I was about 14, on a cross country course, going at a cracking pace when I realized my horse was not absolutely on top of his game. Don’t get me wrong, he was sound and he was healthy he was just not quite in the tip top form he could be. We finished the course. Nothing went wrong. We placed well enough. Later the lightbulb moment happened. In the same way that I could have good days, brilliant days and not so good days my horse could have those days too. The question I asked myself was….when he is having a not so brilliant day how could I help him?
Losing the ability to win. The Human
I recently read an article on ESPN about Tiger Woods and how he lost the ability to win. It was a lengthy piece and began with the death of his father and moved on through the very public disintegration of his personal life and then finally the career ending injuries that apparently were incurred, not on the golf links, but in intensive navy SEAL Close Quarters Defense workouts. (For more on that see ESPN “The Secret Life of Tiger Woods” by Wright Thompson) All of his life events and the choices he made contributed to his loss of ability to win. The world watched as one of the greatest golfers of all time declined before their eyes.
Losing the ability to win. The Horse.
I was lucky enough to see Totilas and Edward Gal in person twice. The first time was in London’s Olympia horse show. I saw the Grand Prix and the record breaking Freestyle. I saw them again in 2010 at WEG in Kentucky. Totilas was a showman and I believe he loved to be in the ring and show what he could do. After the record breaking freestyle at Olympia he appeared calm at the awards ceremony. Other horses were twirling and spinning but Totilas just looked around and owned the stadium. On the victory round he looked like he knew that the audience of several thousand people had enjoyed every moment of his performance. As they clapped in time to the music he gave us a brilliant trot that was in perfect time to the beat. He knew he was a star. He knew he was winning.
Seeing Totilas at the European championships in 2015 was heartbreaking sight. He was clearly lame and his spirit was gone. I’m not going to get into discussions here about the change in training, the change in rider or the whole rollkur debate. I’m not even going to dial the area code on that. Whatever happened had happened and the star was dimmed. Totilas had lost the ability to win and it was not just because of the injuries.
The professional equestrian has all sorts of pressures to deal with in competition: the pressure to succeed in order please the owner/sponsor of their horse or horses, the need to make it onto a national team for a major championship, the need to win at the championship to keep business at home going and clients coming in and owner/sponsors providing horses.

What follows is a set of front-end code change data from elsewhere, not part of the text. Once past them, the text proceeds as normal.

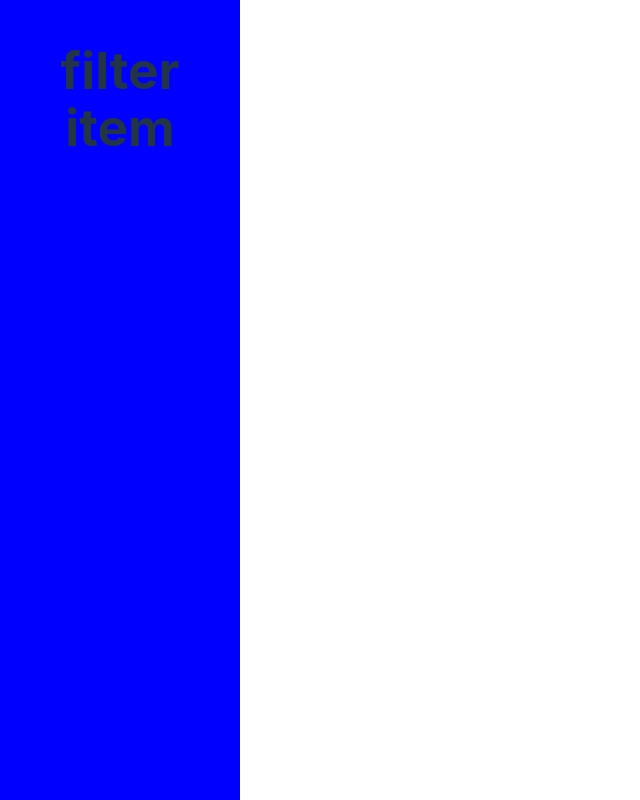
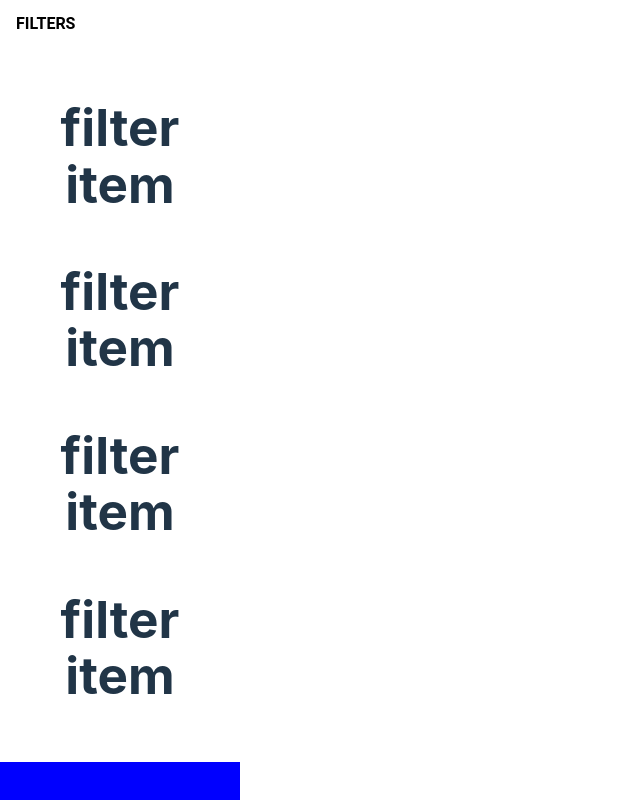
Before and after one commit to GiuliaLeoni/filter-component, a React (Vite) app: page / in a window 1280 px wide. Shown: the whole page, without its empty margins (0-640 px from the left). Built offline with nearby package versions, Linux system fonts and the light colour scheme.

Commit message:
Iterate through data and display filters

```diff
--- a/package.json
+++ b/package.json
@@ -9,6 +9,9 @@
     "preview": "vite preview"
   },
   "dependencies": {
+    "@emotion/react": "^11.10.5",
+    "@emotion/styled": "^11.10.5",
+    "@mui/material": "^5.11.6",
     "react": "^18.2.0",
     "react-dom": "^18.2.0"
   },
--- a/src/Components/Filter/index.jsx
+++ b/src/Components/Filter/index.jsx
@@ -1,5 +1,7 @@
 import { FilterItem } from '../FilterItem';
 import { useState, useEffect } from 'react';
+import { ListSubheader, Button } from '@mui/material';
+import List from '@mui/material/List';
 
 export const Filter = () => {
 
@@ -26,7 +28,27 @@ export const Filter = () => {
     }, []);
 
     return (
-        // iterate through data
-        <FilterItem />
+
+        <List
+            sx={{ width: '100%', maxWidth: 360, bgcolor: 'background.paper' }}
+            component="nav"
+            aria-labelledby="nested-list-subheader"
+            subheader={
+                <ListSubheader sx={{textAlign: 'left', fontSize: '1rem', fontWeight: 'bold', color: 'black', display: 'flex', justifyContent: 'space-between'}} component="div" id="nested-list-subheader">
+                FILTERS
+                </ListSubheader>
+            }
+            >
+                {/* iterate through data */}
+                {data.map((d, idx) => {
+                    if(d.options.length > 0) {
+                        return (<FilterItem
+                            key={idx}
+                            d={d}
+                        />)
+                    }
+                })
+                }
+            </List>
     )
 }
```
Also changed, not shown: 1 other file (tests, documents, lock files or other folders).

It goes on and on. I am not a sport psychologist or, in fact, any sort of psychologist. But I know that sort of pressure can affect performance unless it is dealt with in a positive way. Even the greats like Carl Hester have talked about getting out of the big competition circuit. Even the amateurs, such as me, who compete, must find a way to chart a course of mental sanity. For the amateur the win may not be the ribbon or the first place or the money but may be progress, a personal best, or a new level reached. For the professional it is a tough road that requires endless resilience and persistence. Maintaining the ability to win is not an easy task.
Does maintaining the ability to win come at the expense of the horse? I am afraid sometimes it would appear that it does. In the long run this means that the ability to win will be lost. What is the answer?
I go back to my 14 year old self and ask how I can help my horse to have more good days. Does he need to get out of the ring and go for a trail ride or a gallop? Does he (a dressage horse) need to do some work over poles to freshen up mentally? Do I need to spend more time with him hand grazing him perhaps or giving him a good rub? There are a lot of things I can do. As an amateur I have the time for this. I understand that for the professional with many horses to ride and clients to teach there is little time. Carl Hester decided to groom and tack up one difficult horse himself instead of having a staff person do it before he rode. The horse’s behavior changed for the better. Even a few moments with the horse can make a difference.
My horse brightens my days. I hope that I can do the same for him.